MATERIAL PROVIDED START

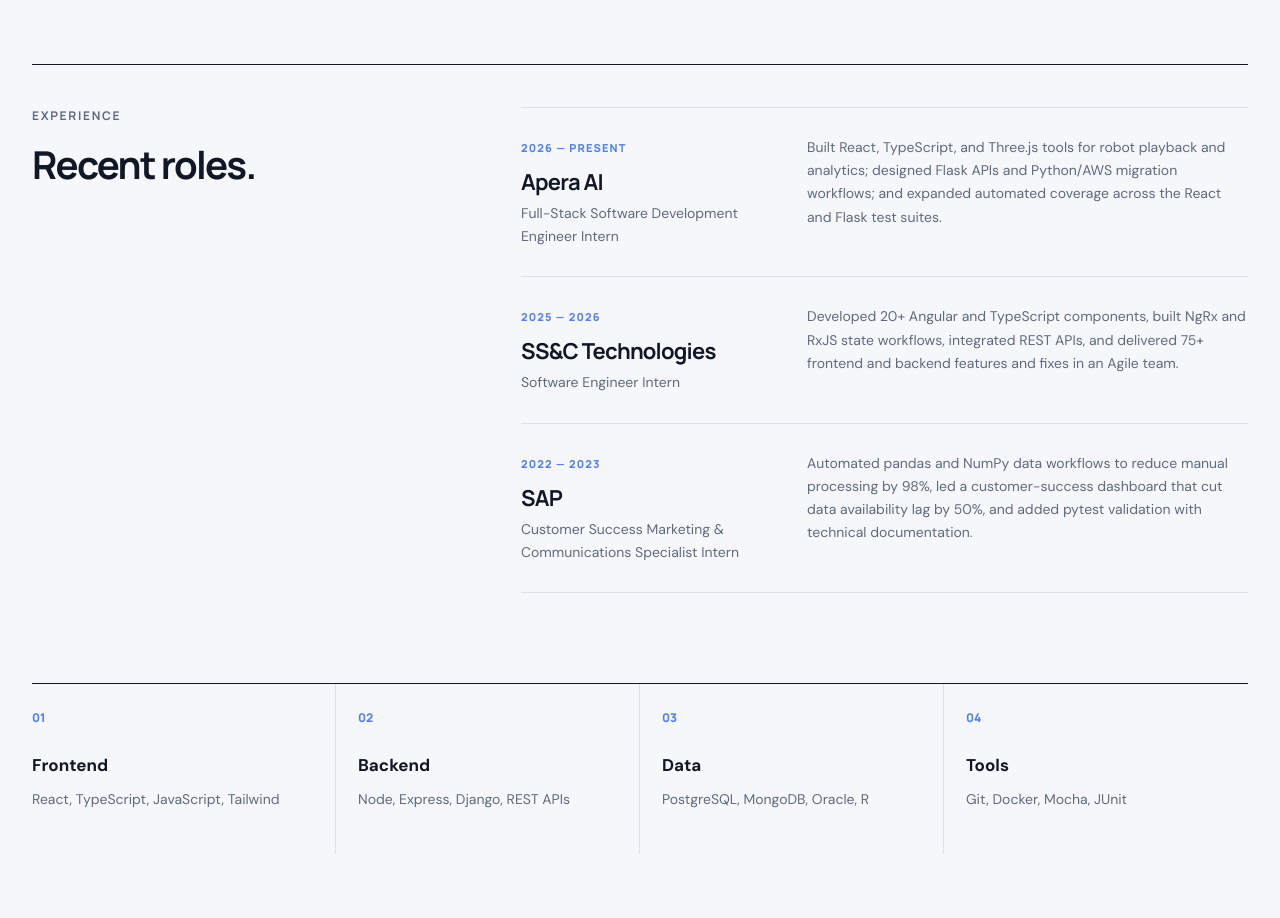
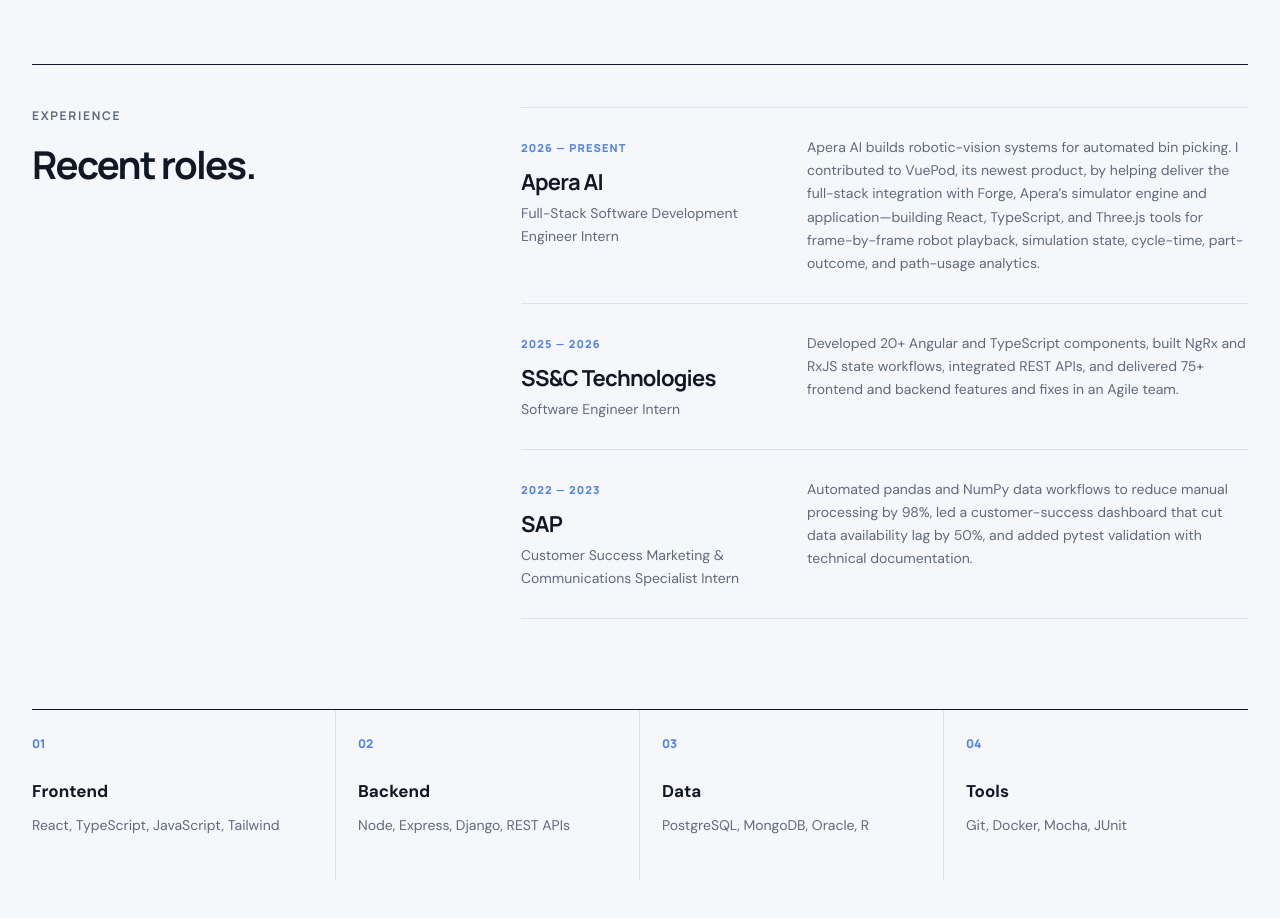
Before and after one commit to aaronardenma/E-Portfolio, a React (Vite) app: page / in a window 1280 px wide. Shown: the part 1360-2278 px from the top of the page. Built offline with nearby package versions, Linux system fonts and the light colour scheme.

Commit message:
Clarify Apera AI product contribution

```diff
--- a/src/App.tsx
+++ b/src/App.tsx
@@ -334,7 +334,7 @@
               <h4>Apera AI</h4>
               <p>Full-Stack Software Development Engineer Intern</p>
             </div>
-            <p>Built React, TypeScript, and Three.js tools for robot playback and analytics; designed Flask APIs and Python/AWS migration workflows; and expanded automated coverage across the React and Flask test suites.</p>
+            <p>Apera AI builds robotic-vision systems for automated bin picking. I contributed to VuePod, its newest product, by helping deliver the full-stack integration with Forge, Apera’s simulator engine and application—building React, TypeScript, and Three.js tools for frame-by-frame robot playback, simulation state, cycle-time, part-outcome, and path-usage analytics.</p>
           </article>
           <article className="experience-item">
             <div>
```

MATERIAL PROVIDED END

- EXERCISE DETAILS
Give every record again word for word, pictures excluded.

- ANSWER TO THE EXERCISE
Before and after one commit to aaronardenma/E-Portfolio, a React (Vite) app: page / in a window 1280 px wide. Shown: the part 1360-2278 px from the top of the page. Built offline with nearby package versions, Linux system fonts and the light colour scheme.

Commit message:
Clarify Apera AI product contribution

```diff
--- a/src/App.tsx
+++ b/src/App.tsx
@@ -334,7 +334,7 @@
               <h4>Apera AI</h4>
               <p>Full-Stack Software Development Engineer Intern</p>
             </div>
-            <p>Built React, TypeScript, and Three.js tools for robot playback and analytics; designed Flask APIs and Python/AWS migration workflows; and expanded automated coverage across the React and Flask test suites.</p>
+            <p>Apera AI builds robotic-vision systems for automated bin picking. I contributed to VuePod, its newest product, by helping deliver the full-stack integration with Forge, Apera’s simulator engine and application—building React, TypeScript, and Three.js tools for frame-by-frame robot playback, simulation state, cycle-time, part-outcome, and path-usage analytics.</p>
           </article>
           <article className="experience-item">
             <div>
```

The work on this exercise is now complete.